Disease Persistence in Primates - New Findings Published in PLOS ONE
Catastrophic declines in African great ape populations due to disease outbreaks have been reported in recent years, yet similar disease impacts are rarely identified for the more solitary Asian great apes, or for smaller primates. Researchers have uncovered interactions between social structure, demography, and disease transmission modes that create ‘dynamic constraints’ on the pathogens that can establish and persist in primate host species with different social systems.
Fungus That Causes White-Nose Syndrome in Bats Proves Hardy Survivor
After taking an in-depth look at the basic biology of a fungus that is decimating bat colonies as it spreads across the U.S., researchers report that they can find little that might stop the organism from spreading further and persisting indefinitely in bat caves. Their report appears in the journal PLOS ONE.

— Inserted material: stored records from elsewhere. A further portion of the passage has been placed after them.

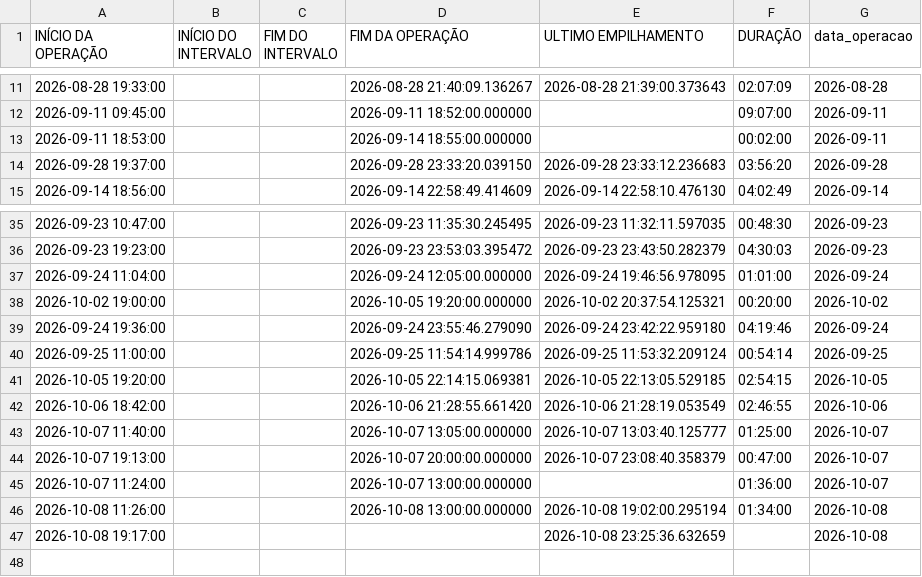
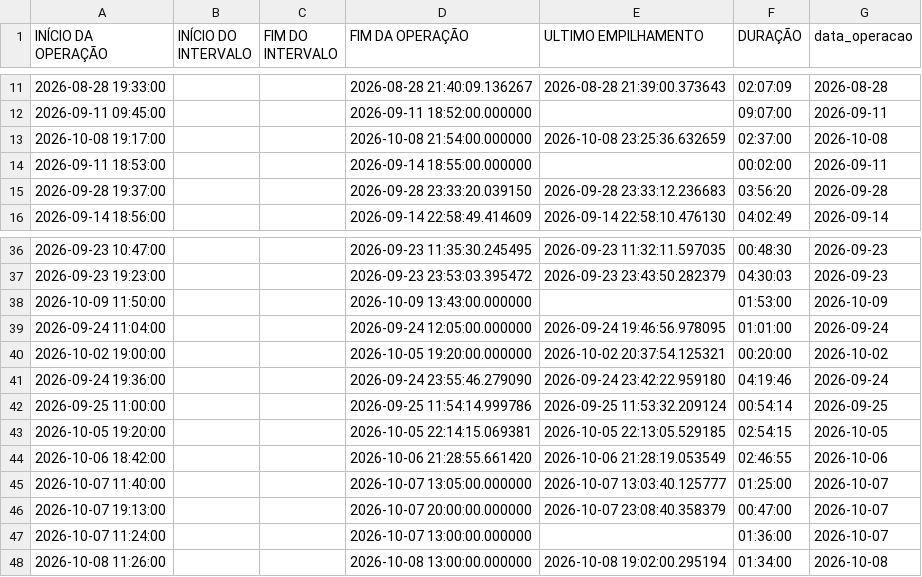
Before and after one commit to diogojfr/report-lago-azul-streamlit, a CSV file: data/tab_duracao_operacao.csv, drawn as a sheet; only a part is shown, gaps mark what is left out.

```diff
--- a/data/tab_duracao_operacao.csv
+++ b/data/tab_duracao_operacao.csv
@@ -12,2 +12,3 @@ INÍCIO DA OPERAÇÃO,INÍCIO DO INTERVALO,FIM DO INTERVALO,FIM DA OPERAÇÃO,UL
 2026-09-11 09:45:00,,,2026-09-11 18:52:00.000000,,09:07:00,2026-09-11
+2026-10-08 19:17:00,,,2026-10-08 21:54:00.000000,2026-10-08 23:25:36.632659,02:37:00,2026-10-08
 2026-09-11 18:53:00,,,2026-09-14 18:55:00.000000,,00:02:00,2026-09-11
@@ -36,2 +37,3 @@ INÍCIO DA OPERAÇÃO,INÍCIO DO INTERVALO,FIM DO INTERVALO,FIM DA OPERAÇÃO,UL
 2026-09-23 19:23:00,,,2026-09-23 23:53:03.395472,2026-09-23 23:43:50.282379,04:30:03,2026-09-23
+2026-10-09 11:50:00,,,2026-10-09 13:43:00.000000,,01:53:00,2026-10-09
 2026-09-24 11:04:00,,,2026-09-24 12:05:00.000000,2026-09-24 19:46:56.978095,01:01:00,2026-09-24
@@ -46,2 +48 @@ INÍCIO DA OPERAÇÃO,INÍCIO DO INTERVALO,FIM DO INTERVALO,FIM DA OPERAÇÃO,UL
 2026-10-08 11:26:00,,,2026-10-08 13:00:00.000000,2026-10-08 19:02:00.295194,01:34:00,2026-10-08
-2026-10-08 19:17:00,,,,2026-10-08 23:25:36.632659,,2026-10-08
```
Also changed, not shown: data/conf_registros.csv, data/montagem_transporte.csv, 3 other files.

...The fungus thrives at low temperatures, and spreads to bats whose body temperature drops below 20 degrees Celsius (68 degrees Fahrenheit) when they are hibernating in infected caves. Previous research has shown that the fungus persists in caves even after the bats are gone.

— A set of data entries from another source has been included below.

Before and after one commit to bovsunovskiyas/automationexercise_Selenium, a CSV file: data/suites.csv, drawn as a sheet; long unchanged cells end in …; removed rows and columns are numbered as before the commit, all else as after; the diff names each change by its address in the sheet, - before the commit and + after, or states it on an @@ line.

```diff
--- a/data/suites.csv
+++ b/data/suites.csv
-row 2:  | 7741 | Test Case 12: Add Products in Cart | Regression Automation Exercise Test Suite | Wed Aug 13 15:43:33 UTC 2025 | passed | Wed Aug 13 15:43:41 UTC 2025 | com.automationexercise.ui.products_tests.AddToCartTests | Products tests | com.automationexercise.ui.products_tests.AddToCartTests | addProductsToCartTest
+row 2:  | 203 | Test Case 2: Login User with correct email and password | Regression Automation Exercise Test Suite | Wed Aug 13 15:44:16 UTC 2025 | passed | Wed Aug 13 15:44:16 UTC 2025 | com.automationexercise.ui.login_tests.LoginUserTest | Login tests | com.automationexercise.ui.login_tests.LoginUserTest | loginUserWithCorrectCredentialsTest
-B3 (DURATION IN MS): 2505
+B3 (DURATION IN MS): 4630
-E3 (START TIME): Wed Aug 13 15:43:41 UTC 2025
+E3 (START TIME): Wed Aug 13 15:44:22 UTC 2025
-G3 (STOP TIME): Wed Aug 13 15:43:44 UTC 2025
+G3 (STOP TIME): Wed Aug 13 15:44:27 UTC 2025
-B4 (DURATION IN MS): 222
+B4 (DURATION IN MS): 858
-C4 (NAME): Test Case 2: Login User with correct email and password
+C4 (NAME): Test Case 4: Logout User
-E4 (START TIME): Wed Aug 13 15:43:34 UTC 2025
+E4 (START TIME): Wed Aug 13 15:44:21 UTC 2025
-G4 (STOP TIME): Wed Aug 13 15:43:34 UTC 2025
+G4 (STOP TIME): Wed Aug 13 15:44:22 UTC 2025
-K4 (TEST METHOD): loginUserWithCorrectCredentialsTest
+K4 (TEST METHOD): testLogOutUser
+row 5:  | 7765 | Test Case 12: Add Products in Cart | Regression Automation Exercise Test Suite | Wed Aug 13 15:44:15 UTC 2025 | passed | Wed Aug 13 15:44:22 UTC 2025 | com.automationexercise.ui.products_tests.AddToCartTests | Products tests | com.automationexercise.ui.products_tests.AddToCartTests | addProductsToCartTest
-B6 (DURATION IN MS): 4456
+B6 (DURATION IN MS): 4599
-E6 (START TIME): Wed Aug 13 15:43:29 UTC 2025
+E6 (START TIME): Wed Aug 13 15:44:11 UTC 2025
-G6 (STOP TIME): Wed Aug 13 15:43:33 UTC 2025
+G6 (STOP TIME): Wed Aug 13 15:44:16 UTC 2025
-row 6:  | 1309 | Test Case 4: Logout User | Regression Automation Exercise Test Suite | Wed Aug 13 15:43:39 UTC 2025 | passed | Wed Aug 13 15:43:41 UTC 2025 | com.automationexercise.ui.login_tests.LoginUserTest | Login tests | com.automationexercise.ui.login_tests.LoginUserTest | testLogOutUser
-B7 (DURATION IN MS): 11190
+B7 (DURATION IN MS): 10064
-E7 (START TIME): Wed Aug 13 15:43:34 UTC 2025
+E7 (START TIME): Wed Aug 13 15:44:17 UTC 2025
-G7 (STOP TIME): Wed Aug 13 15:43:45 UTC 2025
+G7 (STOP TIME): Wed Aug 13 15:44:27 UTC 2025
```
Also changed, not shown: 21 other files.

The new study, from researchers at the Illinois Natural History Survey at the University of Illinois, found that the fungus can make a meal out of just about any carbon source likely to be found in caves, said graduate student Daniel Raudabaugh, who led the research under the direction of survey mycologist Andrew Miller.
"It can basically live on any complex carbon source, which encompasses insects, undigested insect parts in guano, wood, dead fungi and cave fish," Raudabaugh said. "We looked at all the different nitrogen sources and found that basically it can grow on all of them. It can grow over a very wide range of pH; it doesn't have trouble in any pH unless it's extremely acidic."
"P. destructans appears to create an environment that should degrade the structure of keratin, the main protein in skin," Raudabaugh said. It has enzymes that break down urea and proteins that produce a highly alkaline environment that could burn the skin, he said. Infected bats often have holes in their skin, which can increase their susceptibility to other infections.
The 'prairie moose phenomena'; big animals finding open areas of North Dakota suitable
here was a time not so many years ago when a moose sighting outside of the Turtle Mountain or Pembina Hills areas was rather uncommon. The young bull moose that has at least temporarily made Bismarck and Mandan home over the past couple of weeks has captured the public's attention. That's because this part of the state is not considered "traditional" moose habitat.
Mostly moose are thought of as woodland creatures, evoking images of the huge animal chest-deep in a slough feeding on aquatic vegetation. At a time when moose populations are declining in surrounding states like Minnesota, North Dakota's moose are doing quite well — and on the prairie, of all places, The Bismarck Tribune reported (http://bit.ly/160uxBJ ).
That said, parts of North Dakota are having the same issues with moose disappearing from their traditional ranges, said Bill Jensen, a big game biologist for the North Dakota Game and Fish Department.
OTHER WILDLIFE HEALTH RELATED NEWS
- Targeted culling of deer controls disease with little effect on hunting
- Kenya: Lessons From Namibia Where Wildlife Policy Actually Works
- Leschper: Test deer harvests to prevent spread of CWD disease
- Extreme algal blooms: The new normal? [Cited journal article HERE ]
- West African Bats: No Safe Haven for Malaria Parasites
- Veterinary scientists track the origin of a deadly emerging pig virus in the United States
- Government urged to review UK rabies risk
- Fast-Mutating Viruses Point Back to Criminal Spreaders of Disease
- Model virus structure shows why there’s no cure for common cold
- Researchers Seek Scapegoat for Lyme Disease’s Startling Prevalence